It became vitally necessary to have a public protestant cemetery available for burial, as the Tolomato Cemetery and its consecrated grounds were reserved for the Catholic community.
The Huguenot Cemetery operated between the years of 1821 and 1884 and is home to approximately 436 St. Augustinian souls. Acquired by Rev. Thomas Alexander, then sold to the Presbyterian Church in 1832, by the late 19th century, overcrowding and sanitation issues resulted in the permanent closure of the cemetery.
John Stickney was a staunch Massachusetts attorney who moved to St. Augustine and quickly climbed the ranks to District Attorney, States Attorney, and Judge. To local citizens he was just another opportunist taking advantage of the oldest city during the reconstruction period.
A widower with a brood of children to care for, the Judge became very ill in late 1882. At the detest of his loving family, he traveled (as he often did) to Washington D.C. for an important business meeting regardless of his ailing health. Five days after his arrival he was found dead in his room of complications from Typhoid Fever, and his body was immediately shipped back to St. Augustine.
Judge Long, a dear friend of Stickney, took in the orphans and moved them to Washington D.C. to live out a privileged life. Twenty years later, upon the death of their adoptive father, the children had Stickney’s body exhumed from Huguenot Cemetery and finally interred in D.C. alongside his lifelong friend and caretaker of his beloved children.
One Mr. Wells, was in charge of the exhumation at Huguenot Cemetery on a particularly hot day in Florida. After taking a short break from the intense heat, he carelessly left the casket open and two drunk men were able to steal the Judge’s gold teeth, leaving an embarrassed and bewildered Mr. Wells! He silently closed the lid in hopes no one would notice the desecration of Judge Stickney and shipped his toothless body off to his heirs.
When you are wandering around Huguenot Cemetery, do you see a staunch man in a black hat staring at you? Is the old toothless judge there searching for his long lost gold teeth? Maybe you can help him search for the shiny gold treasure he lost to the graverobbers so many years ago.

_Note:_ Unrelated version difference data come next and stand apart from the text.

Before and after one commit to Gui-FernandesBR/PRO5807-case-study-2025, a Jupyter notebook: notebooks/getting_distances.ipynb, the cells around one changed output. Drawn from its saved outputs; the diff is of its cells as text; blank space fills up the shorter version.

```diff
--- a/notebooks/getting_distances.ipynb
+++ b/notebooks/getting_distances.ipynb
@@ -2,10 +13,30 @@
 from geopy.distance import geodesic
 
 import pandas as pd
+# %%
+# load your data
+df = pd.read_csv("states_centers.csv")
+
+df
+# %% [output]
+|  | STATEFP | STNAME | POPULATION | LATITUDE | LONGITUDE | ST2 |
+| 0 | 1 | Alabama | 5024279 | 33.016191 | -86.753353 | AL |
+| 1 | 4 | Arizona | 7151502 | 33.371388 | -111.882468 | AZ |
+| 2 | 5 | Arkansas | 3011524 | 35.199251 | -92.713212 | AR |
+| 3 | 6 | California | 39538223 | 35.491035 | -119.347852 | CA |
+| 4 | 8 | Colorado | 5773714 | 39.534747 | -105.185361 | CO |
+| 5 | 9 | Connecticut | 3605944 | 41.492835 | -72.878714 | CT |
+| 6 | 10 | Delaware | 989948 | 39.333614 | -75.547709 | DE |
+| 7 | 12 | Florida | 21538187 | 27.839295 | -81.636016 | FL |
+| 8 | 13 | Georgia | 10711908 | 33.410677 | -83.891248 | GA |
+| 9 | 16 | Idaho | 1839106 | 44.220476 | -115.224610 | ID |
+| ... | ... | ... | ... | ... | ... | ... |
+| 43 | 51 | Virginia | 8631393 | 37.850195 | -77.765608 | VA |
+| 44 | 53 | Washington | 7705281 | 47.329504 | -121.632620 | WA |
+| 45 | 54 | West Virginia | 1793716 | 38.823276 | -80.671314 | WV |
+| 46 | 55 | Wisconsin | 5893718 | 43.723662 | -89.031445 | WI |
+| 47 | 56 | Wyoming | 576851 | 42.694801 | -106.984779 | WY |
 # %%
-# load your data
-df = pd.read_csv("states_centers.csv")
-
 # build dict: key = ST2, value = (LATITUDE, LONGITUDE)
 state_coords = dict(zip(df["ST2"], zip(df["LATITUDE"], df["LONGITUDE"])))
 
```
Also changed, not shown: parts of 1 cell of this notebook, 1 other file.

You can visit the Haunted Huguenot Cemetery at A1A Orange St., St. Augustine, FL 3208. The gates are open the third Saturday of each month from 11:00am to 2:00pm, but the best way to learn about Huguenot Cemetery is on one of our Haunted tours with Ghost City!